Big stories of little planets...

The earliest days of the solar system would have been a very strange place for us -  the planets had not yet formed and instead there were hundreds of protoplanets in the inner solar system, and massive accretion cores of developing gas giants in the icy outer solar system.
Some protoplanets survived, like Ceres and Vesta, and some collided and merged over and over, until they got up to the size of full grown planets. Even in the roomier outer solar system, where there were only a few massive proto-giants, there was a lot of chaos...

Above: A simulation of what was going on in the outer regions of the protoplanetary disk. Those blobs zipping all over the place like pingping balls in a hurricane? Those are bigger than Jupiter. watch, near the end two of them smash into each other. Courtesy of 

This was a sky filled with hundreds of protoplanets, thousands of giant asteroids, millions of asteroids and comets, all filled with radioactive elements that hadn't had time to decay. Their orbits weren't that stable. And at some point it all got hit by a supernova. Possibly two, in fact.

So, when I said strange, I didn't mean 'ooh, how odd' strange. I meant strange like this guy...

Above: Hooray! I have finally managed to work a joker reference into a blog about the history of the Solar System. I can tick that off my bucket list.
We know that there were lots of head on collisions between giant asteroids and protoplanets, because today we can turn our telescopes onto young stars with protoplanetary disks and see the clouds of dust and debris blasted into space by such events.

Above: One of the wonders of modern space telescopes is that we can get to see just how terrifying the universe is .. but from the comfy confines of planet Earth. Courtesy of geobeats.

The irony is that the radioactivity and violence of these worlds made them, in some ways, more like Earth: All that heat meant that even tiny worlds had a geology like that of a full grown planet, with a core, a mantle, and a crust. Their molten metal cores produced magnetic fields that lasted for millions of years, not unlike Earth's. The warmth of impacts (a very explosive kind of warmth I'll grant you), and short lived radioactive nuclei, produced volcanic activity. That volcanic activity melted ice into water, and could have spewed out gas to create tenuous atmospheres.
Above: Pallasite meteorites, like this one, can contain gem quality crystals, a sign of active geology at work.Courtesy of the Natural History Museum.

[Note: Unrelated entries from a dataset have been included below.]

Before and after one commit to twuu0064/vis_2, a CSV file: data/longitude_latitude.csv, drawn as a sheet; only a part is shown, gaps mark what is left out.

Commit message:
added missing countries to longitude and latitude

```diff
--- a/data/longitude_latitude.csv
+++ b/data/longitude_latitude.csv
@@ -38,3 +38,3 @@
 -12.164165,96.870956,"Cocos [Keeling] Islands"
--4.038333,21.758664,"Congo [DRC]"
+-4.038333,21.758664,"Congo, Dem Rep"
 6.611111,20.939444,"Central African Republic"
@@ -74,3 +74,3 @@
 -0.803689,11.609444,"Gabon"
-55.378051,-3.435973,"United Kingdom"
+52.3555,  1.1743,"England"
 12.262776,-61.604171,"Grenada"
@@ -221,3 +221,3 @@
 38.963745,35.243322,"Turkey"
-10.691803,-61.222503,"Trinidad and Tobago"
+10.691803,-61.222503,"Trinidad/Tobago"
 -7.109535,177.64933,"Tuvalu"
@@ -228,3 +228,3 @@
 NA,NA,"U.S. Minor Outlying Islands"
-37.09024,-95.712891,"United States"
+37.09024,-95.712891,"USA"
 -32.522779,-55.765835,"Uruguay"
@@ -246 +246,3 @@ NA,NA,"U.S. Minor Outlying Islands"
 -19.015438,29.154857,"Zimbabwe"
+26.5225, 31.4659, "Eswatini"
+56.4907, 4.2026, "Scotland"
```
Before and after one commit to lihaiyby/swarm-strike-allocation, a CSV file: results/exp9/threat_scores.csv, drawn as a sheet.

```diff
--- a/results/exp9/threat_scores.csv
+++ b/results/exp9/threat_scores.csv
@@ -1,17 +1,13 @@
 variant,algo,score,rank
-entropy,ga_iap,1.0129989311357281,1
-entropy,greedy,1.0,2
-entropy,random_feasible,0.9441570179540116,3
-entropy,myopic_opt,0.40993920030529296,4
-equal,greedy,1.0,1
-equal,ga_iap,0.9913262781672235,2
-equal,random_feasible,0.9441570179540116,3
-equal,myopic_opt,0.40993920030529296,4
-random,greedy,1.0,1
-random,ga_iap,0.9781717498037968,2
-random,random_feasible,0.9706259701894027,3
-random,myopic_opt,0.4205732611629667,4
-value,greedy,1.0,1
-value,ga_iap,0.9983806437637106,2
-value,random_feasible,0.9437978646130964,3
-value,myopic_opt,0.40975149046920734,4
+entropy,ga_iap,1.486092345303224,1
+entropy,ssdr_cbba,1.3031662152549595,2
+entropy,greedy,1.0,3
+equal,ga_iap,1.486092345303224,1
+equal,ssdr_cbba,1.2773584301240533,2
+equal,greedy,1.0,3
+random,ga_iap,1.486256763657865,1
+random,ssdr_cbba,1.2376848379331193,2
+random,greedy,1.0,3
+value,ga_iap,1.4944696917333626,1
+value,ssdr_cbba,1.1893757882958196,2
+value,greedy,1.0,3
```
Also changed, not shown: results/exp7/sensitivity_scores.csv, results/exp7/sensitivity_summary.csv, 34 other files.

It all makes for a very interesting ancient solar system - one that we'll never see, but which we can explore through the meteorites, comets, dust and debris it left behind. Which is why some new results presented at last week's Lunar and Plantar Science Conference have caught my eye:

Protoplanets may well have had liquid water for longer than thought:
It had been believed that any occurance of water on these proto-worlds would have been confined to the time when the hyperactive energy of the short lived isotopes kept everything warm. However a team from Nanjing university has challenged this, finding evidence that there was still water flowing through the subsurface of some protoplanets over a hundred million years after the radioactive heat is thought to have died out. They've found this by using a technique called uranium-lead dating* on a mineral called apatite that forms in the presence of water - in this case the apatite was found inside a meteorite, so it seems pretty likely the world this meteorite was blasted free from had running water at some point.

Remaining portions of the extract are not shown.